I am 65 years old and have been living abroad for five years. I was forced to emigrate in 2011 to a country with a low cost of living because I could no longer afford to live in Ireland. I own a three-bed house attached to a retail shop (where I used to run a store) in a rural town. Above the shop is a three-bed apartment, which has its own entrance. The entire property is all on the same site and has the same folio.

I lived in the house, the shop staff lived in the apartment and the shop operated below. When the business was no longer viable, I was forced to close in 2009. I could not find a buyer or renter for part of or the entire property.

I tried to find work, unsuccessfully, but was forced to emigrate with borrowed money and proceeds of a small insurance encashment until I qualified for my State pension at 66 (later this year). I also had rental income from a property (located in Dublin), but with the mortgage five years in arrears, it’s due for repossession.

When the shop was in operation I paid rates to the local council, but in 2009 when I closed, no further rates were payable. I left Ireland in 2011 and the house, apartment and shop were all empty. I paid the €100 property levy for both my house and the rented property (Dublin), but didn’t make a payment for the shop as it was subject to rates as a commercial building. I deemed the apartment to be part of the shop and therefore included it in commercial rates. I have since continued to pay property tax on the three-bed house and Dublin property.

During 2015, a very low offer was made on the buildings and because of my financial position, I was willing to accept it under the circumstances. Now the problem begins.

I am advised by my solicitor that because I did not declare or pay the apartment as a separate entity, I am subject to NPPR plus a penalty in the amount of €7,230.

I am also advised that because I have been away, I must prove that my house is my principal private residence or face a further penalty of €7,230.

The council claim that I owe €3,500 as a contribution to the local area by virtue of the fact that I built a small passageway from the shop to the back yard in 2004. That job was approved by the council (costing €2,500 to build at the time) and I knew nothing about this contribution charge in the subsequent years until now.

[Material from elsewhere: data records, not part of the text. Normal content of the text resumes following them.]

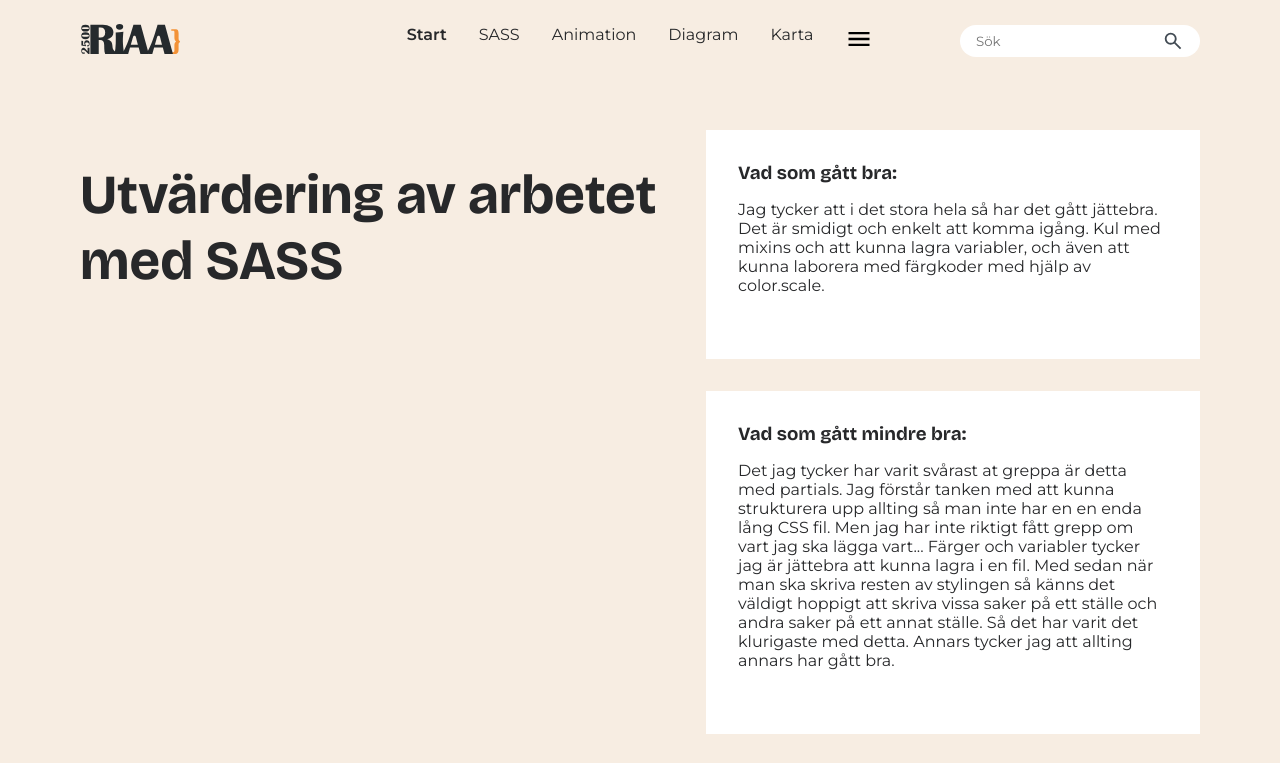
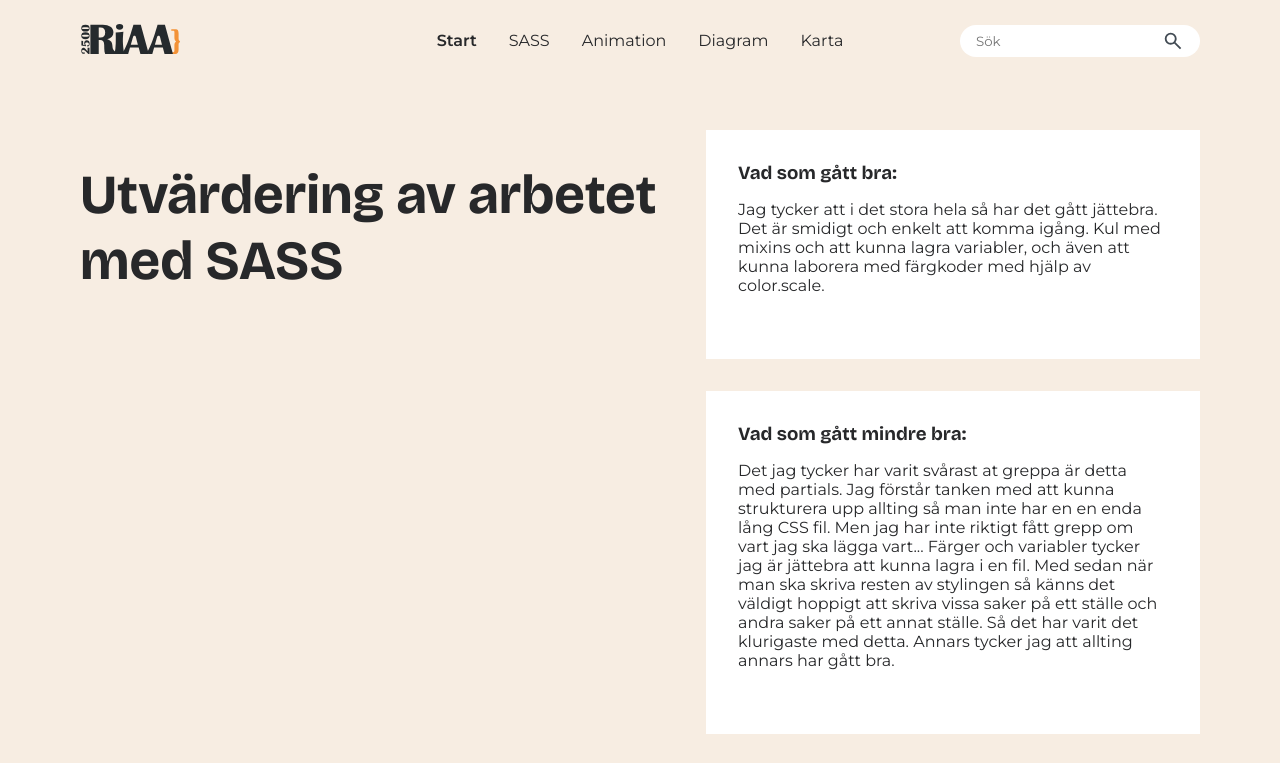
Before and after one commit to riina-aa/frontend-laboration3-5, a website built with Vite: page valuation.html in a window 1280 px wide. Shown: the top 763 px of the page. Built offline with nearby package versions, Linux system fonts and the light colour scheme.

Commit message:
Småfix meny och borttagning av länk inför inlämning

```diff
--- a/valuation.html
+++ b/valuation.html
@@ -27,10 +27,10 @@
     <ul>
       <li class="active hideOnMobile"><a href="index.html">Start</a></li>
       <li class="hideOnMobile"><a href="valuation.html">SASS</a></li>
-      <li class="hideOnMobile"><a href="animation.html">Animation</a></li>
+      <li class="hideOnMobile"><a href="#">Animation</a></li>
       <li class="hideOnMobile"><a href="#">Diagram</a></li>
       <li class="hideOnMobile"><a href="#">Karta</a></li>
-      <li id="open-menu-li"><svg xmlns="http://www.w3.org/2000/svg" height="28px" viewBox="0 -960 960 960" width="28px" fill="#000000"><path d="M120-240v-80h720v80H120Zm0-200v-80h720v80H120Zm0-200v-80h720v80H120Z"/></svg></li>
+      <li class="menu-button" id="open-menu-li"><svg xmlns="http://www.w3.org/2000/svg" height="28px" viewBox="0 -960 960 960" width="28px" fill="#000000"><path d="M120-240v-80h720v80H120Zm0-200v-80h720v80H120Zm0-200v-80h720v80H120Z"/></svg></li>
     </ul>
     <div class="search-container">
       <label for="search"></label>
```
Also changed, not shown: index.html (+1 -1 lines).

I envisage returning to Ireland because I become entitled to the State pension later this year, and I thought the sale of the property (at a 70 per cent discount on what I paid for the entire property back in in 2001) would pay off my debts and cushion me somewhat in my retirement years.

Now my country, through its local council, is trying to fleece me unjustly in my final years.

It now looks like I cannot stay on in Ireland simply because I cannot afford to live there, and at 66 years of age, once again I must join the emigrant numbers. Can you help or advise me?


The NPPR is an annual charge of €200 that was due in respect of residential properties that were not used as the owner’s principal private residence. The €200 charge was payable to the relevant local authority and applies for all years from 2009 to 2013.

Apartment: Based on the circumstances outlined, we would agree with your solicitor that the apartment would be liable to the NPPR charge, as it would come within the definition of a residential property.

The apartment is considered a residential property for the purpose of the NPPR charge as it is a building in the State used, or suitable for use, as a dwelling.

An exemption applies to granny flats and similar dwellings located no more than two kilometres from the owner’s residence. For it to apply, a relative of the owner must have lived in the dwelling, rent- free. I understand the apartment was empty from at least 2011. If a relative lived in the apartment from 2009-2011, you could consider if the exemption would apply.

A late fee of €20 accumulated each month the NPPR liability was unpaid. Late fees were frozen from March 2nd, 2014, to August 31st, 2014. During this period, if the NPPR charge for the period 2009-2013 was paid, total fee and penalties amounted to €4,220. If the charge for 2009-2013 remained unpaid by August 31st, 2014, the total fee and penalties come to €7,230

Please note that from September 1st, 2014, the penalties were capped and for those who were liable to NPPR for the full period, a total of €7,230 is due.

You will also need to consider both the household charge and local property tax. The household charge applies to properties on which an individual had to pay the NPPR charge.

House: An individual’s principal private residence is not liable to NPPR. Therefore you were exempt from the NPPR charge from 2009-2011. From 2011 as you did not live in the property as your sole or main residence, you are liable to the NPPR charge and penalties for that period.

Shop: The NPPR charge does not apply to commercial properties.

Given your financial circumstances, we would recommend that you contact your local authority and make a case of genuine hardship, as in some cases they may collect the liability by instalments. In exceptional circumstances they may reduce or write off part of the liability. Your liabilities will need to be paid before the sale of the property. Upon the sale of the property, you can request a certificate of discharge from the local authority as evidence of payment.

CGT: As you are selling the entire property for a price that is significantly less than the cost price in 2001, we understand that a loss will occur for capital gains tax (CGT) purposes and therefore no liability arises. Please note indexation applies to the cost of the property in 2001. We have also not considered any potential reliefs that may be available in the event of a CGT liability arising as we understand a loss will occur. We would recommend seeking tax advice if and when you dispose of the property.

Contribution to the local area: We would recommend seeking relevant legal advice to ensure the request for payment by the local council is accurate in this instance.

Niamh Horgan, tax adviser, Baker Tilly Ryan Glennon,